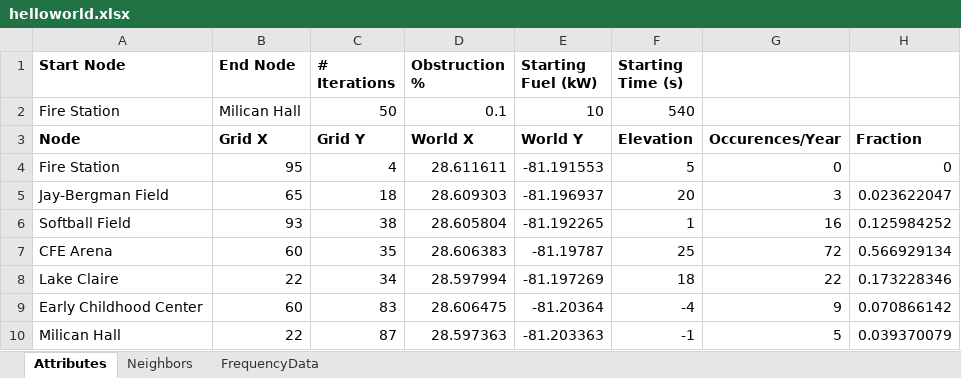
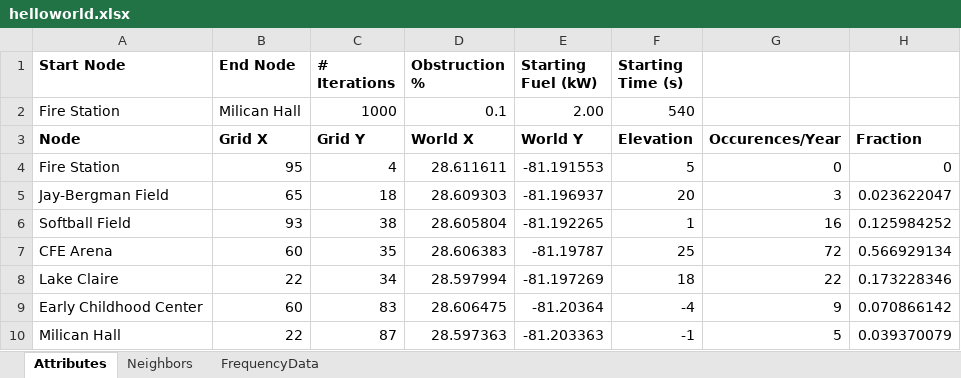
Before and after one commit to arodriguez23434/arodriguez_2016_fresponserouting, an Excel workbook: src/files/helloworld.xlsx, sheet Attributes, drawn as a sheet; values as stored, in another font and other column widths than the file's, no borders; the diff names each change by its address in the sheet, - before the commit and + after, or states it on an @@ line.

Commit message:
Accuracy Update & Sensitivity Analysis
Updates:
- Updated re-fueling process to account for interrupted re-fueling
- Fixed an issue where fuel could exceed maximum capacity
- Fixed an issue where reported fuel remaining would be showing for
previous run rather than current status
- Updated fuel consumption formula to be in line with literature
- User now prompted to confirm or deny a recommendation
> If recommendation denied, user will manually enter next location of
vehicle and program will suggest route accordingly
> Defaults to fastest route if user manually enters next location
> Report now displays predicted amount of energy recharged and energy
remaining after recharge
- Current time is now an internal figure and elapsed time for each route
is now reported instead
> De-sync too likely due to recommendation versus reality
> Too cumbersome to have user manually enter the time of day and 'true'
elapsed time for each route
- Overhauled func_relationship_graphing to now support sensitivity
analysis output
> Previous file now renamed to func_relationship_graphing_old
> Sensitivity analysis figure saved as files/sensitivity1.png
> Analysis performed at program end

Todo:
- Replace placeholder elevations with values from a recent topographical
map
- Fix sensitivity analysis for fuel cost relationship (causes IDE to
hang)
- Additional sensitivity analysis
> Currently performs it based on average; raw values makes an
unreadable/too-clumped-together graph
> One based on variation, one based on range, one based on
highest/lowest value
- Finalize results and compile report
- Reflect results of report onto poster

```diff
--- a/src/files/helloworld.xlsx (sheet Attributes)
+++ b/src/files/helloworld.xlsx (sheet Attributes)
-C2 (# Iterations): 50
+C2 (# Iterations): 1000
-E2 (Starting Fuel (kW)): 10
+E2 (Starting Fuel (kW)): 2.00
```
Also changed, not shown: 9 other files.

→ **About this task**
Of the lines above, output exactly those from the line bearing "- Current time" through the line bearing "analysis output", inclusive.

→ **Exercise result**
- Current time is now an internal figure and elapsed time for each route
is now reported instead
> De-sync too likely due to recommendation versus reality
> Too cumbersome to have user manually enter the time of day and 'true'
elapsed time for each route
- Overhauled func_relationship_graphing to now support sensitivity
analysis output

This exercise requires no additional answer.